  • College Algebra
  • English Composition I
  • General Biology
  • General Biology Lab
  • American Government

Courses related to court reporting may include:

  • Machine Shorthand Theory I
  • Keyboarding I
  • Keyboarding II
  • Proofreading
  • English for Court Reporters
  • Legal Terminology
  • Medical Terminology

The ultimate objective of this degree is to help graduates pass the required standard state examinations. This degree program may be offered during the day, in the evening and online.

Training

Once you are hired as a court reporter, your on-the-job training will begin. This may last a few weeks. This training would typically involve using specific types of equipment and technical terminology that may be used during complex legal proceedings.

Licenses, Certifications, and Registrations

Licensing requirements vary from state to state and as mentioned earlier, many states require court reporters working in legal settings to be licensed or certified.

If you are looking for information on court reporters certification then you should visit the official website of the National Court Reporters Association (NCRA). If you require information on digital and voice reporters’ certification then visit the American Association of Electronic Reporters and Transcribers (AAERT) website. Voice reporters however have the option of obtaining certification from the National Verbatim Reporters Association (NVRA) as well.

Remember:

In order to renew their certifications, reporters must obtain a certain amount of continuing education credits.

Life of a Court Reporter

A vast majority of the court reporters work for state governments, business support services and local governments. Only a small minority works as self-employed. Those working in a court setting usually work full-time. While there may not be many job opportunities available for self-employed court reporters, one of the biggest benefits of working as one is making your own work schedule.

Summary
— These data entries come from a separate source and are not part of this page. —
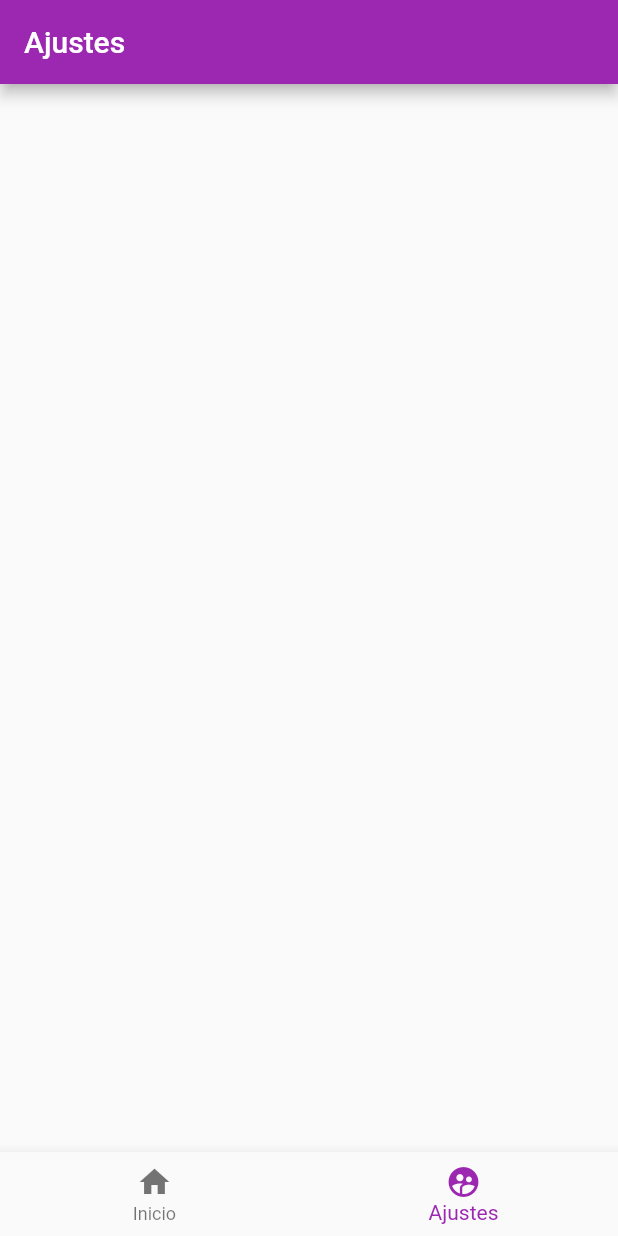
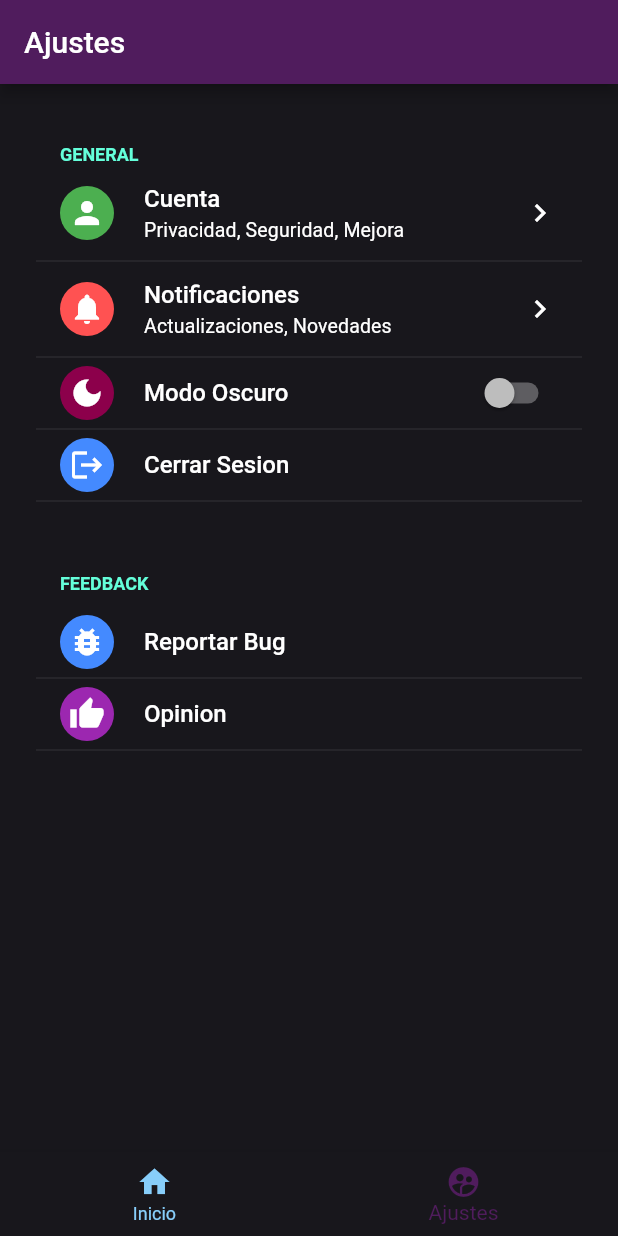
Before and after one commit to chiwaka03/Flutter_app, a Flutter app: the screen it shows after launch, item 2 of the bottom bar chosen, on a phone screen of 412 x 824 dp. Run offline on Flutter 3.47's test engine with Material 2 defaults, Android fonts, the phone set to English and light mode, and no system bars; drawn by our look-alikes of flutter_settings_screens.

Commit message:
La version 2 con el menu de ajustes cambiado :)

```diff
--- /dev/null
+++ b/lib/cuentaPagina.dart
@@ -0,0 +1,55 @@
+import 'package:flutter/material.dart';
+import 'package:flutter_settings_screens/flutter_settings_screens.dart';
+
+import 'iconWidget.dart';
+
+
+class cuentaPagina extends StatelessWidget {
+  static final Keylenguaje = 'key-lenguaje';
+
+  @override
+  Widget build(BuildContext context) => SimpleSettingsTile(
+      title: 'Cuenta',
+      subtitle: 'Privacidad, Seguridad, Mejora',
+      leading: IconWidget(icon: Icons.person, color: Colors.green),
+      child: SettingsScreen(
+        title: 'Cuenta',
+        children: <Widget>[
+          privacidad(context),
+          seguridad(context),
+          mejorCuenta(context),
+          lenguaje (context),
+        ],
+      ),
+  );
+
+
+  Widget privacidad(context)=> SimpleSettingsTile(
+    title: 'privacidad',
+    subtitle: '',
+    leading: IconWidget(icon: Icons.lock, color: Colors.blue),
+    onTap: (){},
+  );
+  Widget seguridad(context)=> SimpleSettingsTile(
+    title: 'Seguridad',
+    subtitle: '',
+    leading: IconWidget(icon: Icons.security, color: Colors.red),
+    onTap: (){},
+  );
+  Widget mejorCuenta(context)=> SimpleSettingsTile(
+    title: 'Mejorar Cuenta',
+    subtitle: '',
+    leading: IconWidget(icon: Icons.account_balance_wallet, color: Colors.amber),
+    onTap: (){},
+  );
+  Widget lenguaje(context)=> DropDownSettingsTile(
+    settingKey: Keylenguaje,
+    title: 'Lenguaje',
+    selected: 1,
+    values: <int, String> {
+      1: 'Spanish',
+      2: 'English',
+    },
+    onChange: (lenguaje){},
+  );
+}
--- /dev/null
+++ b/lib/iconWidget.dart
@@ -0,0 +1,23 @@
+import 'package:flutter/material.dart';
+
+//clase para estetica de ajustes
+class IconWidget extends StatelessWidget {
+  final IconData icon;
+  final Color color;
+
+  const IconWidget({
+    Key? key,
+    required this.icon,
+    required this.color,
+}) : super(key: key);
+
+@override
+  Widget build (BuildContext context) => Container (
+    padding: EdgeInsets.all(6),
+    decoration: BoxDecoration(
+      shape: BoxShape.circle,
+      color: color,
+    ),
+    child: Icon(icon, color: Colors.white),
+  );
+}
--- a/lib/main.dart
+++ b/lib/main.dart
@@ -1,14 +1,18 @@
 import 'package:flutter/material.dart';
+import 'package:flutter_settings_screens/flutter_settings_screens.dart';
+import 'package:untitled1/notiPagina.dart';
 import 'package:untitled1/paginaInicio.dart';
 import 'package:untitled1/paginaUsuarios.dart';
 
-void main() => runApp(MyApp());
+Future main () async {
+  await Settings.init(cacheProvider: SharePreferenceCache());
+  runApp(MyApp());
+}
 
 class MyApp extends StatefulWidget {
   @override
   _MyAppState createState() => _MyAppState();
 }
-
 
 class _MyAppState extends State <MyApp> {
 
@@ -20,15 +24,35 @@ class _MyAppState extends State <MyApp> {
 
   @override
   Widget build(BuildContext context){
-    return MaterialApp(
-      debugShowCheckedModeBanner: false,//para quitar la etiqueta de debug
-        theme: ThemeData(primarySwatch: Colors.purple),
+    return ValueChangeObserver <bool>(
+      cacheKey: paginaUsuario.oscuro,
+
+      defaultValue: true,
+        builder: (_, isDarkMode, __) => MaterialApp(
+          debugShowCheckedModeBanner: false,//para quitar la etiqueta de debug
+          theme: isDarkMode
+            ?ThemeData.dark().copyWith(
+              appBarTheme: AppBarTheme(
+                color: const Color(0xFF501c5d),
+              ),
+              primaryColor: Colors.black,
+              scaffoldBackgroundColor: Color(0xFF18171c),
+              canvasColor: Color(0xFF18171c),
+          )
+          :ThemeData.light().copyWith(
+              appBarTheme: AppBarTheme(
+                color: const Color(0xFF501c5d),
+              ),
+              primaryColor: Color(0xFF501c5d),
+              scaffoldBackgroundColor: Color(0xFFfafbfd),
+              canvasColor: Color(0xFFfafbfd)
+          ),
           home: Scaffold(
-
-
             body: paginas[paginaActual],
             //Botones de abajo
             bottomNavigationBar: BottomNavigationBar(
+              unselectedItemColor: Color(0xFF87CEFA),
+                selectedItemColor: Color(0xFF501c5d),
                 onTap: (introducido){
                   setState(() {
                     paginaActual = introducido;
@@ -41,6 +65,8 @@ class _MyAppState extends State <MyApp> {
                 BottomNavigationBarItem(icon: Icon(Icons.supervised_user_circle_rounded), label: "Ajustes"),
               ],
             ),
-      ));
+      )
+        )
+    );
   }
 }
--- /dev/null
+++ b/lib/notiPagina.dart
@@ -0,0 +1,43 @@
+import 'package:flutter/material.dart';
+import 'package:flutter_settings_screens/flutter_settings_screens.dart';
+import 'package:untitled1/iconWidget.dart';
+
+import 'iconWidget.dart';
+
+class notiPagina extends StatelessWidget {
+  static const keyNov = 'key-nov';
+  static const KeyAct = 'key-act';
+
+  @override
+  Widget build (BuildContext context) => SimpleSettingsTile (
+    title: 'Notificaciones',
+    subtitle: 'Actualizaciones, Novedades',
+    leading: IconWidget(
+      icon: Icons.notifications,
+      color: Colors.redAccent,
+    ),
+    child: SettingsScreen(
+      title: 'Notificaciones',
+      children: <Widget>[
+        buildNov(),
+        buildAct(),
+      ],
+    ),
+  );
+      Widget buildNov()=> SwitchSettingsTile(
+        settingKey: keyNov,
+        leading: IconWidget(
+            icon: Icons.message,
+            color: Colors.blue
+        ),
+        title: 'Novedades',
+  );
+      Widget buildAct()=> SwitchSettingsTile(
+        settingKey: KeyAct,
+        leading: IconWidget(
+            icon: Icons.update,
+            color: Colors.orangeAccent
+        ),
+        title: 'Actualizaciones',
+  );
+}
--- a/lib/paginaInicio.dart
+++ b/lib/paginaInicio.dart
@@ -1,13 +1,53 @@
 import 'package:flutter/material.dart';
+import 'package:flutter_settings_screens/flutter_settings_screens.dart';
 
 class paginaInicio extends StatelessWidget {
-  const paginaInicio ({key}) : super(key: key);
+
+  const paginaInicio({key}) : super(key: key);
 
   @override
+
   Widget build(BuildContext context) {
+    //guardo el producto que quiere buscar
+    final producto = TextEditingController();
+
+    //empieza la estructura de arriba abajo
     return Scaffold(
-      appBar: AppBar(title: Text('Thrift3r')),
+      resizeToAvoidBottomInset: false,
+        appBar: AppBar(
+            title: Text('Thrift3r'),
+        ),
 
+
+        body: Padding (
+          padding: const EdgeInsets.all(30.0),
+
+          //Para que no haya overflow con el cuadrado de la busqueda
+          child: SingleChildScrollView (
+
+          child: Column (
+            children: [
+            SizedBox(height: 50, width: 300),
+            Align(alignment: Alignment.centerLeft,),
+            Image.asset('asset/caja4.png'),
+
+
+             TextField(
+                controller: producto,
+                decoration: InputDecoration (
+                hintText: 'Escribe el producto a buscar',
+                border: OutlineInputBorder(),
+                  suffixIcon: IconButton (onPressed: () {
+                    producto.clear();
+                  }, icon: Icon(Icons.search),)
+            ),
+          ),
+        ],
+        ),
+
+    ),
+        ),
     );
+
   }
 }
--- a/lib/paginaUsuarios.dart
+++ b/lib/paginaUsuarios.dart
@@ -1,16 +1,72 @@
 import 'package:flutter/material.dart';
 import 'package:flutter/cupertino.dart';
+import 'package:flutter_settings_screens/flutter_settings_screens.dart';
+import 'package:untitled1/iconWidget.dart';
+
+import 'cuentaPagina.dart';
+import 'notiPagina.dart';
 
 class paginaUsuario extends StatelessWidget {
   const paginaUsuario ({key}) : super(key: key);
+  static const oscuro = 'Key-Oscuro';
 
   @override
-  Widget build(BuildContext context) {
-    return Scaffold(
-      appBar: AppBar(
-        title: Text('Ajustes'),
+  Widget build(BuildContext context) => Scaffold (
+    appBar: AppBar(
+      title: Text('Ajustes'),
+    ),
+      body: SafeArea(
+        child: ListView (
+            padding: EdgeInsets.all(24),
+            children: [
+              SettingsGroup(
+                  title: 'General',
+                  children: <Widget>[
+                    cuentaPagina(),
+                    notiPagina(),
+                    modoOscuro(context),
+                    buildLogout(context),
+                  ],
+              ),
+              const SizedBox(height: 32),
+              SettingsGroup(title: 'Feedback',
+                  children: <Widget>[
+                    const SizedBox(height: 8),
+                    reportBug(context),
+                    sendFeedback(context),
+                  ]
+              ),
+            ] ,
+        ),
       ),
+  );
 
-    );
-  }
+//Aqui creamos los ajustes
+  Widget buildLogout(context)=> SimpleSettingsTile(
+      title: 'Cerrar Sesion',
+      subtitle: '',
+      leading: IconWidget(icon: Icons.logout, color: Colors.blueAccent),
+      onTap: (){},
+  );
+  Widget reportBug(context)=> SimpleSettingsTile(
+    title: 'Reportar Bug',
+    subtitle: '',
+    leading: IconWidget(icon: Icons.bug_report, color: Colors.blueAccent),
+    onTap: (){},
+  );
+  Widget sendFeedback(context)=> SimpleSettingsTile(
+    title: 'Opinion',
+    subtitle: '',
+    leading: IconWidget(icon: Icons.thumb_up, color: Colors.purple),
+    onTap: (){},
+  );
+  Widget modoOscuro(context)=> SwitchSettingsTile(
+      settingKey: oscuro,
+      leading: IconWidget(
+        icon: Icons.dark_mode,
+        color: Color(0xFF8c004b),
+      ),
+    title: 'Modo Oscuro',
+    onChange: (_){},
+  );
 }
--- a/pubspec.yaml
+++ b/pubspec.yaml
@@ -31,11 +31,12 @@ environment:
 dependencies:
   flutter:
     sdk: flutter
-
+  flutter_settings_screens: ^0.2.2
 
   # The following adds the Cupertino Icons font to your application.
   # Use with the CupertinoIcons class for iOS style icons.
   cupertino_icons: ^1.0.2
+
 
 dev_dependencies:
   flutter_test:
@@ -59,7 +60,8 @@ flutter:
   uses-material-design: true
 
   # To add assets to your application, add an assets section, like this:
-  # assets:
+  assets:
+    - asset/caja4.png
   #   - images/a_dot_burr.jpeg
   #   - images/a_dot_ham.jpeg
 
```
Also changed, not shown: pubspec.lock.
You need some post-high school level education, training and possibly a license or certificate to work as a court reporter. The time it will take you to become one will depend upon your chosen educational path and how soon you get hired as a court reporter.